The first trailer of the new James Bond film, Skyfall, was released this week.
Known for drinking Martinis, in this film it is anticipated Bond will be seen drinking Heineken, as the brand has signed a partnership deal.

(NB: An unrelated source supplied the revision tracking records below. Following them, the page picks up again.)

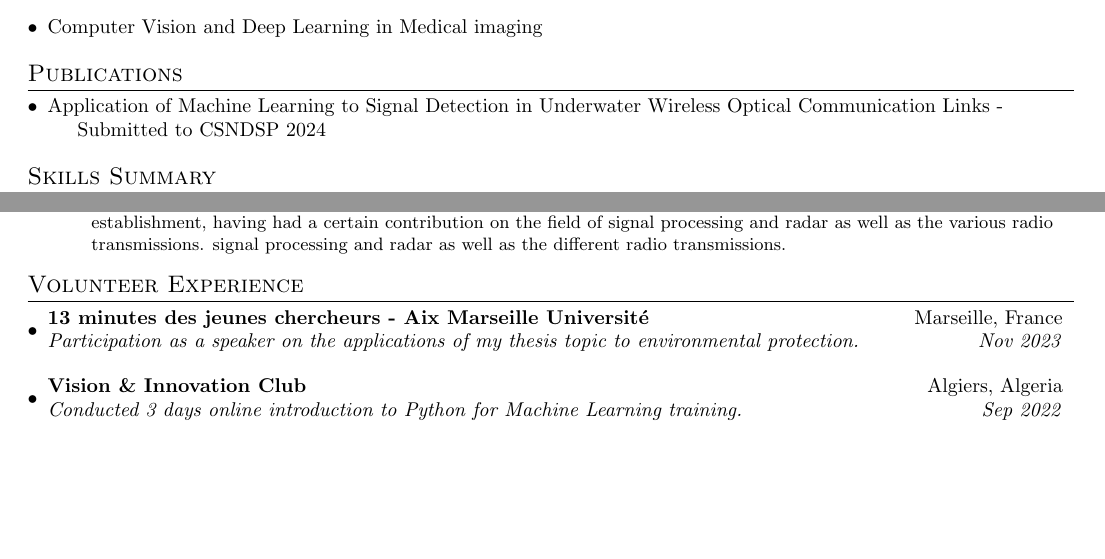
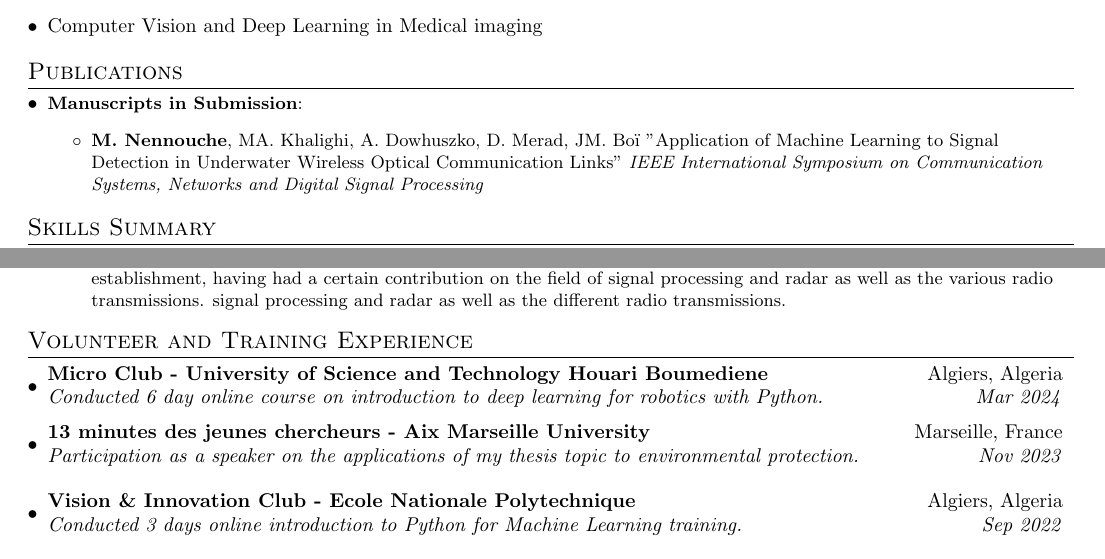
Before and after one commit to MohamedNennouche/MohamedNennouche, a LaTeX CV (files/cv.tex): two parts of pages 1 and 2 of 3, joined at a grey line, cut so that both start at the same text, the shorter picture padded with empty space. Compiled offline with pdfLaTeX.

Commit message:
Actualisation de mon CV

```diff
--- a/files/cv.tex
+++ b/files/cv.tex
@@ -119,9 +119,19 @@
 
 \vspace{-5pt}
 \section{Publications}
-\begin{description}[font=$\bullet$]
-  \item{Application of Machine Learning to Signal Detection in Underwater Wireless Optical Communication Links - Submitted to CSNDSP 2024}
-\end{description}
+  \resumeSubHeadingListStart
+  %\resumeSubItem{Journal Articles}{}
+  %\vspace{2pt}
+  %\resumeSubItem{Conference Proceedings}{}
+  %\vspace{2pt}
+  %\resumeSubItem{Manuscripts in Review}{}
+  %\vspace{2pt}
+  \resumeSubItem{Manuscripts in Submission}{
+    \begin{itemize}
+      \item \textbf{M. Nennouche}, MA. Khalighi, A. Dowhuszko, D. Merad, JM. Boï "Application of Machine Learning to Signal Detection in Underwater Wireless Optical Communication Links" \textit{IEEE International Symposium on Communication Systems, Networks and Digital Signal Processing}
+    \end{itemize}
+  }
+  \resumeSubHeadingListEnd
 
 \vspace{-5pt}
 \section{Skills Summary}
@@ -206,27 +214,30 @@
   \resumeSubHeadingListEnd
 
 \vspace{-5pt}
-\section{Volunteer Experience}
+\section{Volunteer and Training Experience}
   \resumeSubHeadingListStart
     \resumeSubheading
-    {13 minutes des jeunes chercheurs - Aix Marseille Université}{Marseille, France}
+    {Micro Club - University of Science and Technology Houari Boumediene}{Algiers, Algeria}
+    {Conducted 6 day online course on introduction to deep learning for robotics with Python.}{Mar 2024}
+    \resumeSubheading
+    {13 minutes des jeunes chercheurs - Aix Marseille University}{Marseille, France}
     {Participation as a speaker on the applications of my thesis topic to environmental protection.}{Nov 2023}
     \vspace{5pt}
 	  \resumeSubheading
-    {Vision \& Innovation Club}{Algiers, Algeria}
+    {Vision \& Innovation Club - Ecole Nationale Polytechnique}{Algiers, Algeria}
     {Conducted 3 days online introduction to Python for Machine Learning training.}{Sep 2022}
     \vspace{5pt}
     \resumeSubheading
-    {Vision \& Innovation Club}{Algiers, Algeria}
+    {Vision \& Innovation Club - Ecole Nationale Polytechnique}{Algiers, Algeria}
     {Manager of the club's finance, logistics and external relations department.}{Dec 2020 - Dec 2021}
     \vspace{5pt}
     \resumeSubheading
-    {Vision \& Innovation Club}{Algiers, Algeria}
+    {Vision \& Innovation Club - Ecole Nationale Polytechnique}{Algiers, Algeria}
     {Head of the E-lab, mechatronics laboratory of the club within the Electronics department.}{Sep 2020 - Nov 2021}
     \vspace{5pt}
     \resumeSubheading
-        {Vision \& Innovation Club}{Algiers, Algeria}
-        {Member of the club's finance, logistics and external relations department.}{Nov 2019 - Dec 2020}
+    {Vision \& Innovation Club - Ecole Nationale Polytechnique}{Algiers, Algeria}
+    {Member of the club's finance, logistics and external relations department.}{Nov 2019 - Dec 2020}
 
   \resumeSubHeadingListEnd
 
```
Also changed, not shown: files/cv.pdf, files/cv.tex (25 more changed lines).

Heineken's global Skyfall marketing programme will include James Bond actor Daniel Craig in the campaign.
A masterstroke in product placement, the benefit of customers seeing celebrities associated with certain brands is well documented.
But while this may have the short term effect of making the customer aspire to the brand, what is the long term impact on whether that customer stays loyal to the brand?
According to a study released last month, the more other customers look and act like their peers, the more likely it is that the customerwill stay loyal.
Michigan State University marketing expert, Clay Voorhees, who co-authored the study, claims that the presence and behaviour of other customers is just as important as customer service when it comes to brand loyalty.
"We're sizing up other customers all the time," said Voorhees, assistant professor of marketing in the Broad College of Business. "Customers want to be around people they relate to, and the effect that the image of other customers has on loyalty was surprisingly dramatic."
The study, which appeared in the Journal of Retailing, examined the customer loyalty of more than 840 people in three settings – a clothing store, a sit-down restaurant and a theme park.
"Basically, do I feel like they're the same type of person as me?" said Voorhees. "Do they look good? Do they behave? These factors increase the likelihood of people returning to the store."
Voorhees described better managing a portfolio of customers as the "next frontier" for businesses, saying most companies are already good at managing staff and customer service.
While die-hard Bond fans will surely be both shaken and stirred that Bond is to swap his usual tipple for another, what brand wouldn't want to be associated with a character as debonair as Bond?
However choosing someone to be associated with is easy, the problem is that most companies can't choose their customers.
What do you think? How much do customers views of each other impact on brand loyalty?